Right out of the gate, tenor man Willis Jackson signals that “Pool Shark” is going to be about the kind of hip boss shoutin’ (to borrow a Jackson album title) that was part and parcel of the Chitlin’ Circuit back in the days. With a Charleston beat that sets up a static background, Jackson tells his story with gusto right up to a Basie-like ending. By contrast, “Somewhere Along the Way” gets its bravado from Carl Wilson’s rich organ sonorities and then Jackson goes for the heart with a ballad performance of ‘Jug’ proportions. These are just the first two cuts from Nuther’n Like Thuther’n, but they set up the formula that follows through the rest of the eleven tracks which originally made up the album releases More Gravy and Boss Shoutin’.
While the casual listener might dismiss the music contained herein as just another run of the mill organ date, they’d be missing the point in that Jackson always seemed to have a knack for taking even the basic 12-bar blues (such as on “Stuffin”) and making it swing in a deeply satisfying way. His own improvisations are marked by a robust and full-bodied timbre that was clearly in the lineage of greats such as Ben Webster and Eddie “Lockjaw” Davis. It probably didn’t hurt too that the edition of Jackson’s combo heard here also included a very young Pat Martino (listed on the original albums as Pat Azzara), already displaying some dazzling chops in the limited solo forays he’s allowed.

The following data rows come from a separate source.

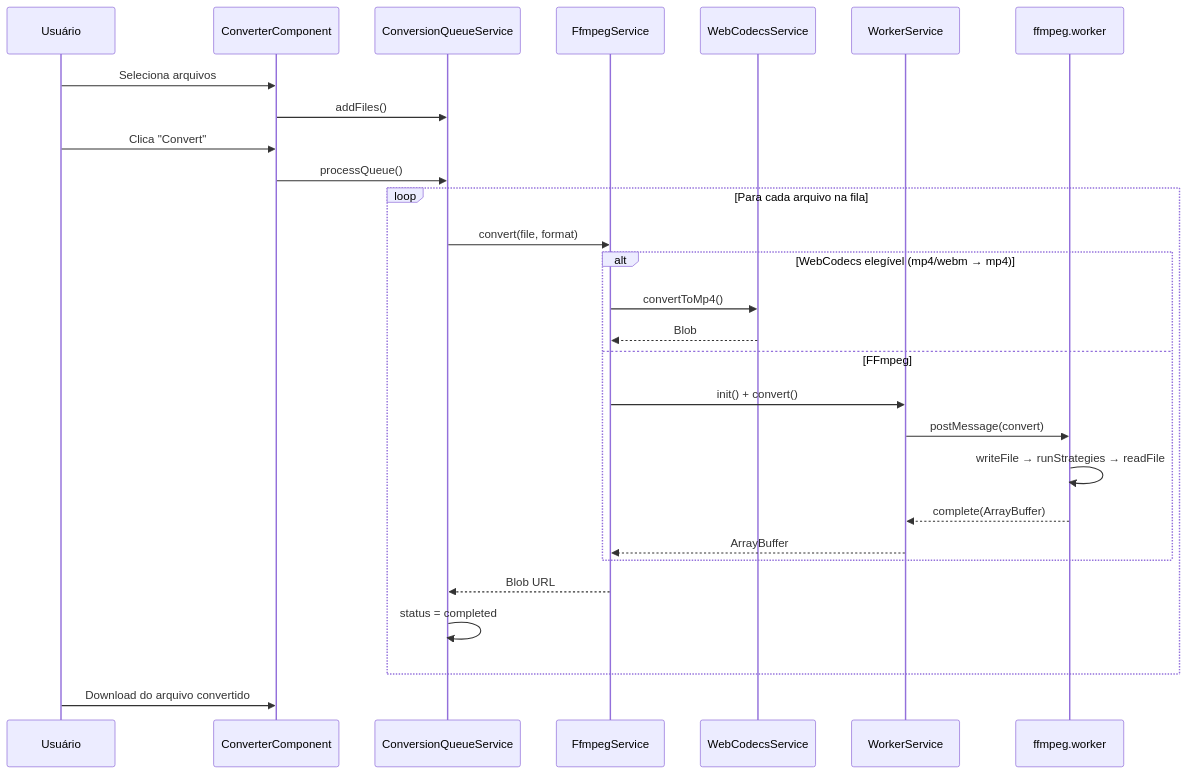
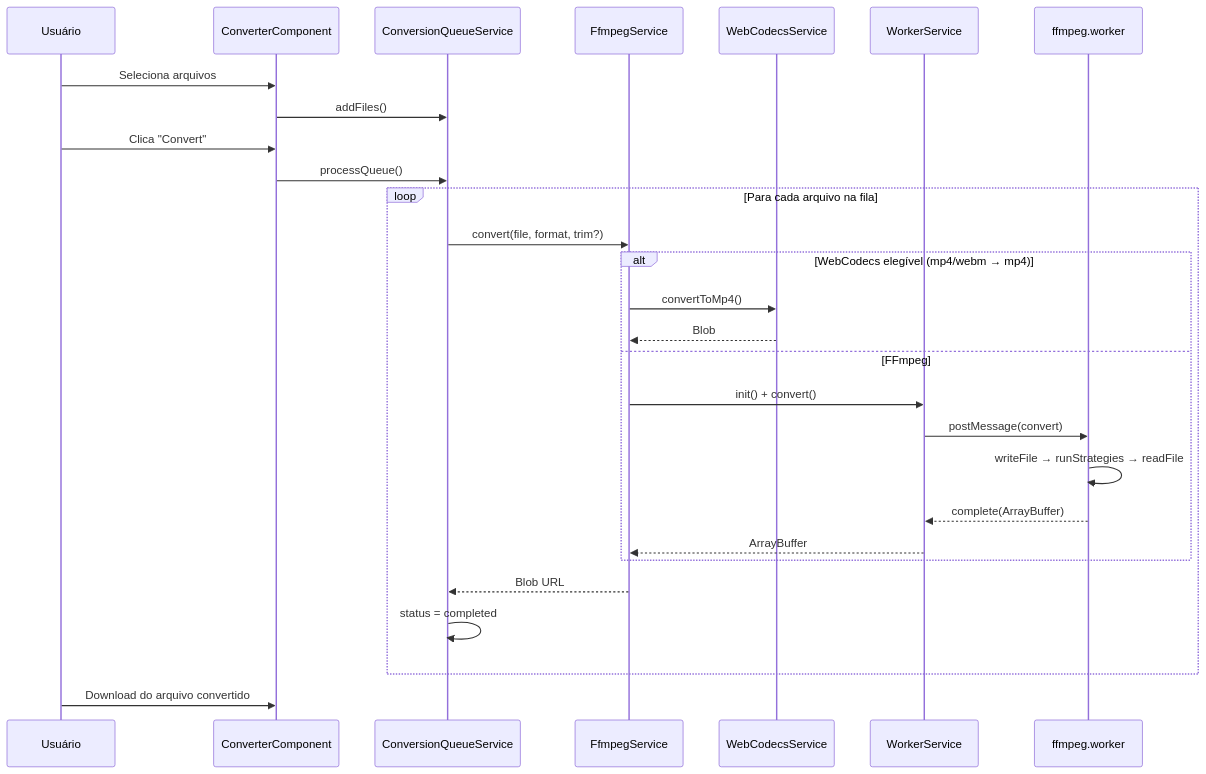
The first of 2 diagrams in docs/DOCUMENTATION.md (Joaovvb/NoUploadVideo), drawn with Mermaid before and after one commit. The commit also changed other lines of this file and 8 other files, not shown here.

````diff
--- a/docs/DOCUMENTATION.md
+++ b/docs/DOCUMENTATION.md
@@ -393,31 +421,31 @@
 ```mermaid
 sequenceDiagram
     participant U as Usuário
     participant C as ConverterComponent
     participant Q as ConversionQueueService
     participant F as FfmpegService
     participant W as WebCodecsService
     participant WS as WorkerService
     participant WK as ffmpeg.worker
 
     U->>C: Seleciona arquivos
     C->>Q: addFiles()
     U->>C: Clica "Convert"
     C->>Q: processQueue()
     loop Para cada arquivo na fila
-        Q->>F: convert(file, format)
+        Q->>F: convert(file, format, trim?)
         alt WebCodecs elegível (mp4/webm → mp4)
             F->>W: convertToMp4()
             W-->>F: Blob
         else FFmpeg
             F->>WS: init() + convert()
             WS->>WK: postMessage(convert)
             WK->>WK: writeFile → runStrategies → readFile
             WK-->>WS: complete(ArrayBuffer)
             WS-->>F: ArrayBuffer
         end
         F-->>Q: Blob URL
         Q->>Q: status = completed
     end
     U->>C: Download do arquivo convertido
 ```
````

Aside from Martino and bassists Sam Jones and George Tucker, none of the men featured with Jackson are familiar names, yet the chemistry they share with him is immediately obvious. So too is it a delight to hear the trumpet work of Frank Robinson, his muted lead with Jackson on “Fiddlin’” especially agreeable. But then there’s nothing here that could be considered filler. Jackson’s originals find new paths to tread even if the general road is a familiar one. Thanks again go to Fantasy for brining so much of Jackson’s Prestige catalog back into circulation. The music is deserving of a new audience.
I love jazz because...it's in my blood! My late father, Billy Ainsworth, was a musical prodigy who dropped out of school at 17 after he stunned the seasoned musicians of the Tommy Dorsey Orchestra with an in-off-the-street audition
I love jazz because...it's in my blood! My late father, Billy Ainsworth, was a musical prodigy who dropped out of school at 17 after he stunned the seasoned musicians of the Tommy Dorsey Orchestra with an in-off-the-street audition. He was on the band bus the next day as Dorsey's alto sax and clarinet player, and never looked back. He played with great bandleaders such as Freddie Martin, Tex Beneke and Ray McKinley, some before he was out of his teens (they had to lie about his age to get him into nightclubs). Many older musicians have told me he was the greatest alto sax player they ever worked with. He was equally great on clarinet and was clarinetist and harmony singer for cocktail jazz pioneers, the Ernie Felice Quartet.
He eventually left the road and settled down, and that's when I came in. By that time, he was, by day, vocal group session leader/player/arranger for classic jingles and commercial music produced in Dallas. At night, he played in society bands, jazz combos and elegant showrooms. Tuesdays were slow in the showrooms, so band members' families got in free, and my mom took me to see him backing such legends as Tony Bennett, Mel Torme, Steve and Eydie, and a very old Ella Fitzgerald. Between that, hearing his record collection, growing up around the legendary musicians and singers who were like aunts and uncles to me, and just listening to him practice around the house, filling the neighborhood with incredible jazz sax riffs, I couldn't help becoming that weird kid who was listening to Peggy Lee, Ella and Manhattan Transfer when my classmates were listening to rock, country and soul.
Even though he died before I ever sang professionally, he remains my inspiration and all my CDs are dedicated to him. I like to think that he'd like my music, since it's built on the foundation he handed down to me.